This quote comes shortly after the underground man questioned whether any man would do ill if he was fully aware of his own interests. The underground is fully deserving of the reader’s sympathy because he is intelligent and curious and because he presents the possibility of arriving at consciousness. The world is currently in a state in which both people in power and those lusting for power conduct their lives uncritically and without asking questions of or even being interested in the motivation not only in others but of themselves. The underground man may very well be mad, but he is far more willing to ask the tough questions than many people today whose sanity one isn’t even allowed to question.
On the other hand, the underground man runs the risk of losing all sympathy for whatever cause he may have by consistently distancing himself from the possibility of madness by, paradoxically, calling into his question his madness. His continual inquiring of the reader’s opinion of his madness, or whether he is joking, undoes his arguments. When he says that is joking and that knows his jokes are not brilliant, he is begging the opposite effect and it is just as ineffective as the man who says he was merely joking when the reaction to his statement of truth is one of cold emotional detachment.

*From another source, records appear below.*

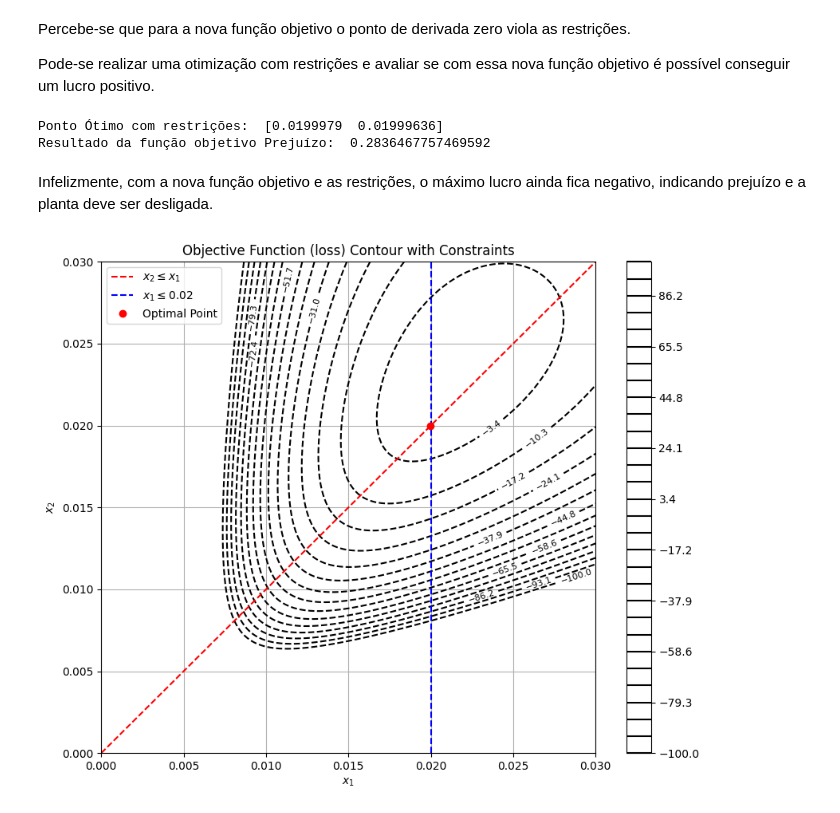
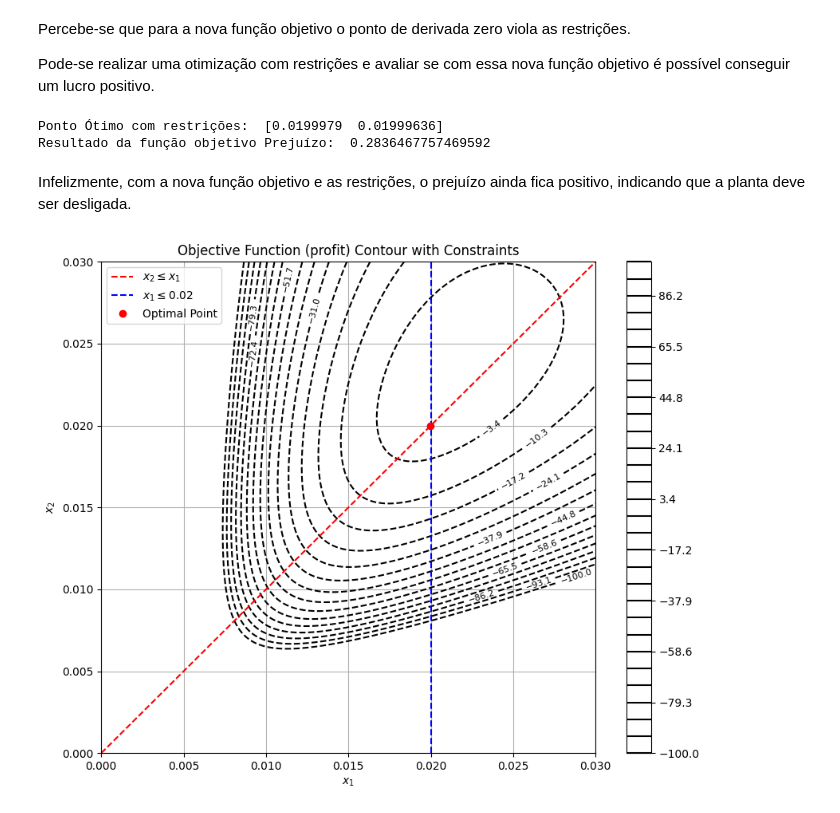
Before and after one commit to davibelo/EQE855_Lista_Exercicio, a Jupyter notebook: resposta4.ipynb, the cells around one changed output. Drawn from its saved outputs; the diff is of its cells as text; code cells hidden in the pictures.

```diff
--- a/resposta4.ipynb
+++ b/resposta4.ipynb
@@ -165,12 +169,8 @@ Percebe-se que para a nova função objetivo o ponto de derivada zero viola as r
 
 Pode-se realizar uma otimização com restrições e avaliar se com essa nova função objetivo é possível conseguir um lucro positivo.
 # %%
-import numpy as np
-import matplotlib.pyplot as plt
-from scipy.optimize import minimize
-
-# Define the new objective function
-def objective(x):
+# Define the objective function
+def objective_loss(x):
     x1, x2 = x
     a = 279.72
     b = 2.0
@@ -191,19 +191,19 @@ bounds = [(1e-6, 0.02), (1e-6, 0.02)]
 x0 = [0.015, 0.001]
 
 # Solve the optimization problem
-result = minimize(objective,
+result = minimize(objective_loss,
                   x0,
                   method='trust-constr',
                   bounds=bounds,
                   constraints=constraints)
-
-print('Ponto Ótimo com restrições: ', result.x)
-print('Resultado da função objetivo Prejuízo: ', result.fun)
-# %% [output]
-Ponto Ótimo com restrições:  [0.0199979  0.01999636]
-Resultado da função objetivo Prejuízo:  0.2836467757469592
+# %%
+print('Ponto Ótimo com restrições: ', result.x)
+print('Resultado da função objetivo Prejuízo: ', result.fun)
+# %% [output]
+Ponto Ótimo com restrições:  [0.0199979  0.01999636]
+Resultado da função objetivo Prejuízo:  0.2836467757469592
 # %% [markdown]
-Infelizmente, com a nova função objetivo e as restrições, o máximo lucro ainda fica negativo, indicando prejuízo e a planta deve ser desligada.
+Infelizmente, com a nova função objetivo e as restrições, o prejuízo ainda fica positivo, indicando que a planta deve ser desligada.
 # %%
 # Define the objective function for the contour plot
 def objective_contour(x1, x2):
@@ -216,32 +216,32 @@ def objective_contour(x1, x2):
 # Create a grid of values for x1 and x2
 x1_vals = np.linspace(1e-6, 0.03, 400)
 x2_vals = np.linspace(1e-6, 0.03, 400)
 X1, X2 = np.meshgrid(x1_vals, x2_vals)
 Z = objective_contour(X1, X2)
 
 # Create the contour plot with a single color and display the values on the contour lines
 plt.figure(figsize=(10, 8))
 contour = plt.contour(X1, X2, Z, levels=np.linspace(-100, 100, 30), colors='black')
 plt.colorbar(contour)
 plt.clabel(contour, inline=True, fontsize=8)  # Show values on the contour lines
 
 # Plot the constraints
 plt.plot(x1_vals, x1_vals, 'r--', label=r'$x_2 \leq x_1$')  # x2 <= x1
 plt.plot([0.02, 0.02], [0, 0.03], 'b--', label=r'$x_1 \leq 0.02$')  # x1 <= 0.02
 
 # Mark the optimal point found
 plt.plot(result.x[0], result.x[1], 'ro', label='Optimal Point')
 
 # Additional plot settings
 plt.xlim([0, 0.03])
 plt.ylim([0, 0.03])
 plt.xlabel('$x_1$')
 plt.ylabel('$x_2$')
-plt.title('Objective Function (loss) Contour with Constraints')
+plt.title('Objective Function (profit) Contour with Constraints')
 plt.legend()
 plt.grid(True)
 
 # Display the plot
 plt.show()
 # %% [output]
-[figure, old version]
+[figure, new version]
```
Also changed, not shown: parts of 9 cells of this notebook.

It is a game to do this; a bet or a wager made in advance. To constantly suggest that one is joking or that one knows that what one is saying is likely to be thought mad is a cheap trick engaged by those not willing to stand forcefully by their principles. When the underground man attempts to ease into the graces of his reader by stating that he is joking or mad before he can be accused of joking or being mad, it is the same thing as the man who believes the opposite of the crowd around him casting off his principles by saying he was only joking when he makes a statement opposite to the majority view. That is certainly not a trait to be admired in anyone, not even an underground man.